by [?]

Old Brindle worked at the chain awhile, but it was no use. They were puzzled. They took a long look at the gate, shook it viciously with their horns, then turned impatiently away, like a man who has run four blocks to a bank, only to find “closed” staring him in the face. Several more cows came up, and when they were shown the new jewelry they acted hurt and proceeded to hold an indignation meeting and pass a vote of censure, after which one old she-pirate broke a horn trying to lift the gate off its hinges. After this mishap they acted so discouraged that I concluded they had given it up; but they hadn’t. Old Brindle returned to the attack. She spent half an hour “monkeying” with the gate, and then stopped short and began to study. She had more gall than a ward heeler, more tenacity than an office- seeker, more brains than a boodle alderman. In just ten minutes by the town clock she had the problem solved. With her horn she lifted the chain over the top of the gate- post and walked in, as proud as a boy with a sore toe. I felt like a homicide as I raised the double-barreled gun and pulled both triggers. I felt worse after I had crawled out of the cistern, where the perfidious gun had kicked me, and learned that I had missed the whole drove and sent a hatful of slugs and nails into a neighbor’s china closet. I broke the gun over Old Brindle’s vertebrae and followed up the attack with the garden-fork. After I had chased the entire drove back and forth over the garden a dozen times, and seen what was left of my summer’s work inextricably mixed with the sub-soil, fallen over the wheelbarrow and ruined a $14 pair of trousers, a constable came and arrested me for discharging firearms inside the corporate limits. A young theological gosling, who has since died of excessive goodness, preferred a charge of cruelty to animals against me, and my neighbor sued for the price of his china and got judgment. Old Brindle died and the court decided that it was my duty to buy her. I found her meat too tough for eating and her hide too full of garden-fork holes to be available for sole-leather.

If the retail butchers are to be believed, the cow is a calf until there is no more room on her horn for rings. She seldom lives to be too old to be carved up with a buzz-saw and a cold-chisel and sold as veal.

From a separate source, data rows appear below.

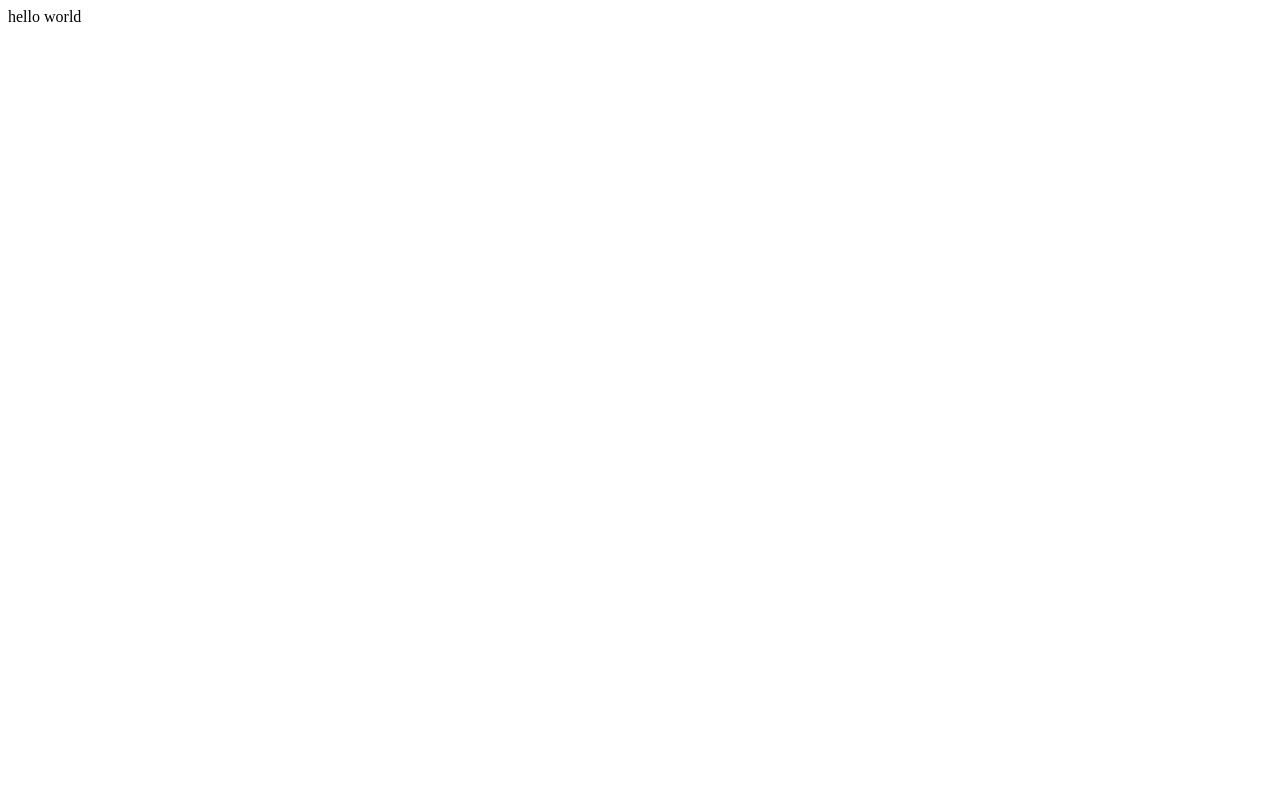
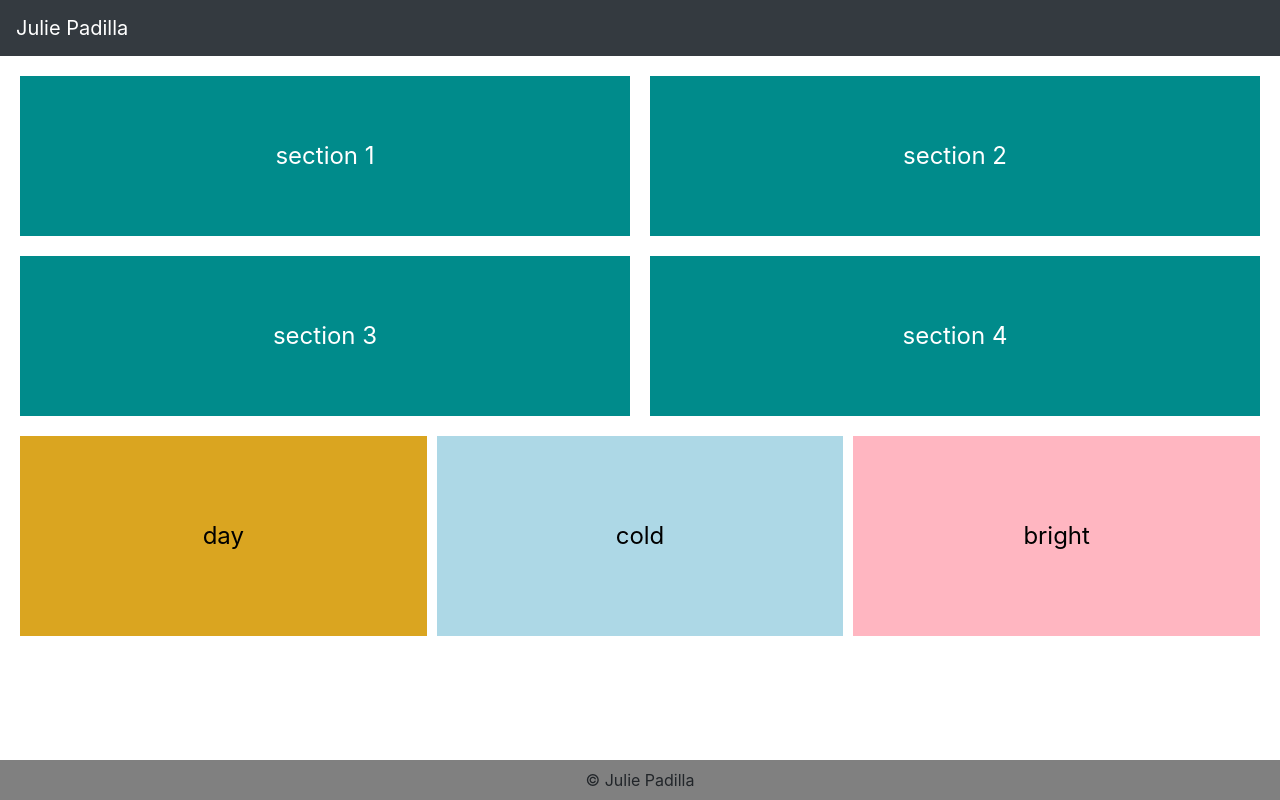
Before and after one commit to padilla-jm/padilla-jm.github.io, a plain HTML site: page index.html in a window 1280 px wide. Drawn offline with nearby package versions, Linux system fonts and the light colour scheme.

Commit message:
added grid and flip cards

```diff
--- a/index.html
+++ b/index.html
@@ -1 +1,54 @@
-hello world
+<!doctype html>
+<html lang="en">
+  <head>
+    <!-- Required meta tags -->
+    <meta charset="utf-8">
+    <meta name="viewport" content="width=device-width, initial-scale=1, shrink-to-fit=no">
+
+    <!-- Bootstrap CSS -->
+    <link rel="stylesheet" href="https://stackpath.bootstrapcdn.com/bootstrap/4.1.3/css/bootstrap.min.css" integrity="sha384-MCw98/SFnGE8fJT3GXwEOngsV7Zt27NXFoaoApmYm81iuXoPkFOJwJ8ERdknLPMO" crossorigin="anonymous">
+    <link rel="stylesheet" href="main.css">
+    <title>Hello, world!</title>
+  </head>
+  <body>
+
+        <nav class="navbar navbar-expand-lg navbar-dark bg-dark">
+            <a class="navbar-brand" href="#">Julie Padilla</a>
+        </nav>
+
+        <div id="gridContainer">
+            <section>section 1</section>
+            <section>section 2</section>
+            <section>section 3</section>
+            <section>section 4</section>
+        </div>
+
+        <div id="cardContainer">
+            <div id="card1" class="outerCard">
+                <div class="innerCard">
+                    <div class="frontSide">day</div>
+                    <div class="backSide">night</div>
+                </div>
+            </div>
+
+            <div id="card2" class="outerCard">
+                <div class="innerCard">
+                    <div class="frontSide">cold</div>
+                    <div class="backSide">hot</div>
+                </div>
+            </div>
+
+            <div id="card3" class="outerCard">
+                <div class="innerCard">
+                    <div class="frontSide">bright</div>
+                    <div class="backSide">dark</div>
+                </div>
+            </div>
+        </div>
+
+        <footer class="footer">
+            <p>&copy; Julie Padilla</p>
+        </footer>
+
+
+</html>
--- /dev/null
+++ b/main.css
@@ -0,0 +1,114 @@
+.footer {
+    position: fixed;
+    bottom: 0;
+    width: 100%;
+    height: 40px;
+    background-color: grey;
+    display: flex;
+    justify-content: center;
+    align-items: center;
+}
+.footer p {
+    margin: 0;
+}
+div#gridContainer {
+    margin: 20px;
+    display: grid;
+    grid-gap: 20px;
+    grid-template-columns: 1fr 1fr;
+}
+div#gridContainer section {
+    height: 160px;
+    background-color: darkcyan;
+    display: flex;
+    justify-content: center;
+    align-items: center;
+    font-size: 24px;
+    color: white;
+}
+@media only screen and (min-width: 601px) {
+    div#gridContainer {
+        grid-template-columns: 1fr 1fr;
+    }
+    div#cardContainer {
+        grid-template-columns: 1fr 1fr 1fr;
+    }
+}
+@media only screen and (max-width: 600px) {
+    div#gridContainer {
+        grid-template-columns: 1fr;
+    }
+    div#cardContainer {
+        grid-template-columns: 1fr;
+    }
+}
+
+/* Flip cards */
+#cardContainer {
+    margin: 20px;
+    display: grid;
+    grid-gap: 10px;
+}
+
+.outerCard {
+    perspective: 1000px;
+    height: 200px;
+}
+
+.innerCard {
+    position: relative;
+    width: 100%;
+    height: 100%;
+    text-align: center;
+    transition: transform 0.8s;
+    transform-style: preserve-3d;
+}
+
+/* Do an horizontal flip when you move the mouse over the flip box container */
+.outerCard:hover .innerCard {
+    transform: rotateY(180deg);
+}
+
+/* Position the front and back side */
+.frontSide, .backSide {
+    position: absolute;
+    width: 100%;
+    height: 100%;
+    backface-visibility: hidden;
+    display: flex;
+    justify-content: center;
+    align-items: center;
+    font-size: 24px;
+  }
+
+/* Style the back side for all cards */
+.backSide {
+    transform: rotateY(180deg);
+}
+
+#card1 .frontSide {
+    background-color: goldenrod;
+    color: black;
+}
+#card1 .backSide {
+    background-color:darkslateblue;
+    color: white;
+}
+
+#card2 .frontSide {
+    background-color: lightblue;
+    color: black;
+}
+#card2 .backSide {
+    background-color: darkred;
+    color: white;
+}
+
+#card3 .frontSide {
+    background-color: lightpink;
+    color: black;
+}
+#card3 .backSide {
+    background-color:black;
+    color: white;
+}
```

After she has passed her time of usefulness in the dairy; when she has forgotten how to give four quarts of milk per diem and then kick it over the dewy-lipped maid who has carefully culled it from the maternal fount, the thrifty farmer drives her upon the railway track, wrecks a train with her, then sues the company for $150 damages. Of course the company kicks worse than ever the cow did, but the farmer secures an intelligent jury of brother agriculturalists and the soulless corporation has to come to taw.

Her consort is less brilliant and more impulsive. He has a surly, unsocial disposition and uncertain temper, but can be very polite when he chooses. He has been known to neglect his regular business to assist an embarrassed young man over a rail fence, or entertain a party of picnickers from the city. He has a natural antipathy for red flags, and will cross a forty-acre field to make a mop rag of one and rub its bearer’s nose in the mud–an example that might be advantageously followed by the Chicago authorities.

The calf is one of the most interesting studies in the science of natural history. In its earliest youth it wears long wobbly legs and an expression of angelic innocence; but before it is a week old it knows more than some men who have been honored with high offices and expensive funerals. The calf will eat anything it can swallow, and what it can’t get through its neck it will chew and suck the juice. Tablecloths, hickory shirts, store pants, lace curtains, socks, in fact the entire range of articles familiar to the laundry are tid-bits to the calf. A calf that has any ambition to distinguish himself will leave the maternal udder any time to chew one leg off a new pair of “boughten” pantaloons or absorb the flowing narrative of a “biled” shirt. The calf learns bad habits as readily as an Indian, and the man who did not have a youthful masculine bovine for partner in his boyish deviltry looks back upon a barren and uneventful youth.